The legendary Ryu Hayabusa is finally back to doing what he does best, that being a wall-jumping, star-throwing, sword-slashing, bat-killing, magic-conjuring überninja. It’s the way it should be. By sparing Master Ryu from an unfulfilling life as a Dead or Alive combatant, Tecmo has resurrected an action series fans have been pining for since the halcyon days of the NES. Though Ninja Gaiden technically debuted in arcades, it’s the 8-bit trilogy that remains (to this day) the best imagining of the franchise. Would the dramatic shift to 3D
ultimately kill it?
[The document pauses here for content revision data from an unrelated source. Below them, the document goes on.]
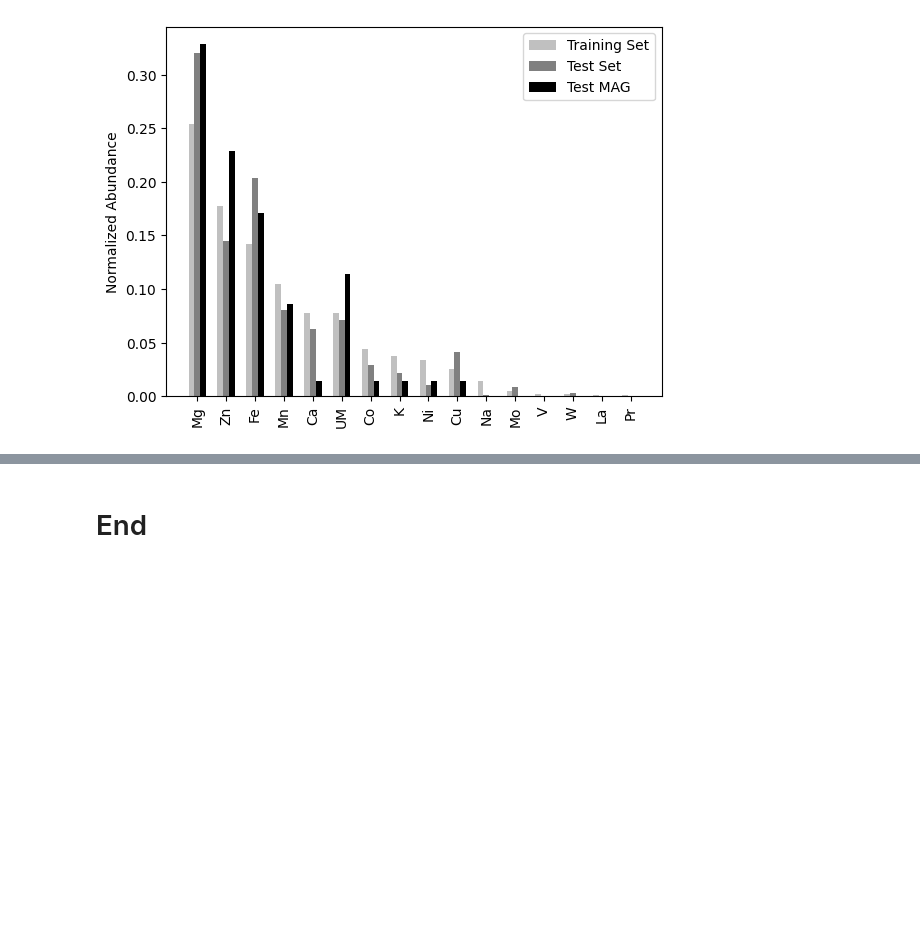
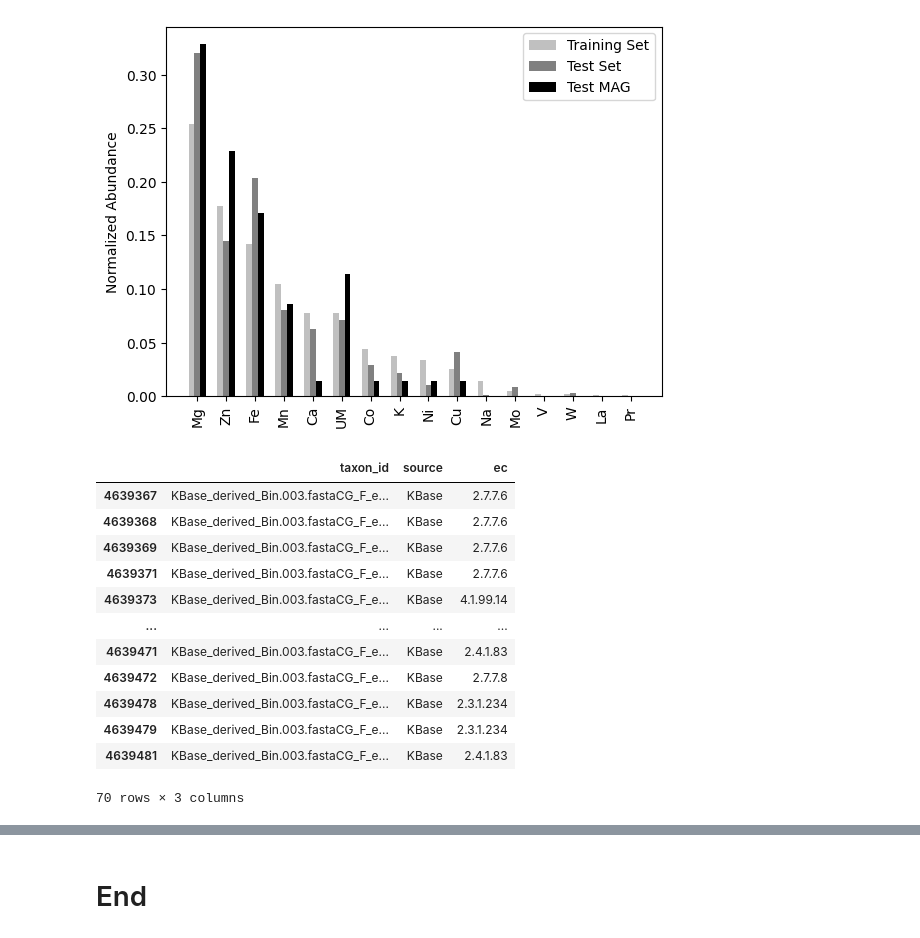
Before and after one commit to giovannellilab/media-prediction, a Jupyter notebook: notebooks/07-Concentration-Mapping.ipynb, the cells around one changed output, grey strips where cells are left out. Saved outputs shown, nothing was run; the diff lists cells and outputs as text; code cells hidden in the pictures; blank space fills up the shorter version.

```diff
--- a/notebooks/07-Concentration-Mapping.ipynb
+++ b/notebooks/07-Concentration-Mapping.ipynb
@@ -774,3 +774,27 @@ plt.gca().set_facecolor('white')
 plt.show()
 # %% [output]
 [figure]
+# %%
+data = meco.copy()
+data = data[["taxon_id", "source", "ec"]].dropna()
+
+bins = data["source"].str.contains("KBase")
+tec = data[~bins]
+bec = data[bins]
+
+filter = data["taxon_id"].str.contains("Bin.003.fastaCG_F") # Isolate a single test MAG
+test = data[filter]
+# %% [output]
+|  | taxon_id | source | ec |
+| 4639367 | KBase_derived_Bin.003.fastaCG_F_e... | KBase | 2.7.7.6 |
+| 4639368 | KBase_derived_Bin.003.fastaCG_F_e... | KBase | 2.7.7.6 |
+| 4639369 | KBase_derived_Bin.003.fastaCG_F_e... | KBase | 2.7.7.6 |
+| 4639371 | KBase_derived_Bin.003.fastaCG_F_e... | KBase | 2.7.7.6 |
+| 4639373 | KBase_derived_Bin.003.fastaCG_F_e... | KBase | 4.1.99.14 |
+| ... | ... | ... | ... |
+| 4639471 | KBase_derived_Bin.003.fastaCG_F_e... | KBase | 2.4.1.83 |
+| 4639472 | KBase_derived_Bin.003.fastaCG_F_e... | KBase | 2.7.7.8 |
+| 4639478 | KBase_derived_Bin.003.fastaCG_F_e... | KBase | 2.3.1.234 |
+| 4639479 | KBase_derived_Bin.003.fastaCG_F_e... | KBase | 2.3.1.234 |
+| 4639481 | KBase_derived_Bin.003.fastaCG_F_e... | KBase | 2.4.1.83 |
+70 rows × 3 columns
```
Also changed, not shown: parts of 2 cells of this notebook.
Nintendo has proven that as long as you retain the essence of what made a title or series great to begin with, the change in perspective can be a blessing instead of a curse. It is a balance companies like Sega, Konami, Midway, and Namco are still struggling to achieve, and Tecmo has an even shorter a list of classic properties to experiment with. While the publisher has already ushered Rygar into the modern era with positive results, Ninja Gaiden has a much stronger pedigree. The camera, level design, enemies, and control had to be in top form to accommodate the game’s delicate mix of combat and agility.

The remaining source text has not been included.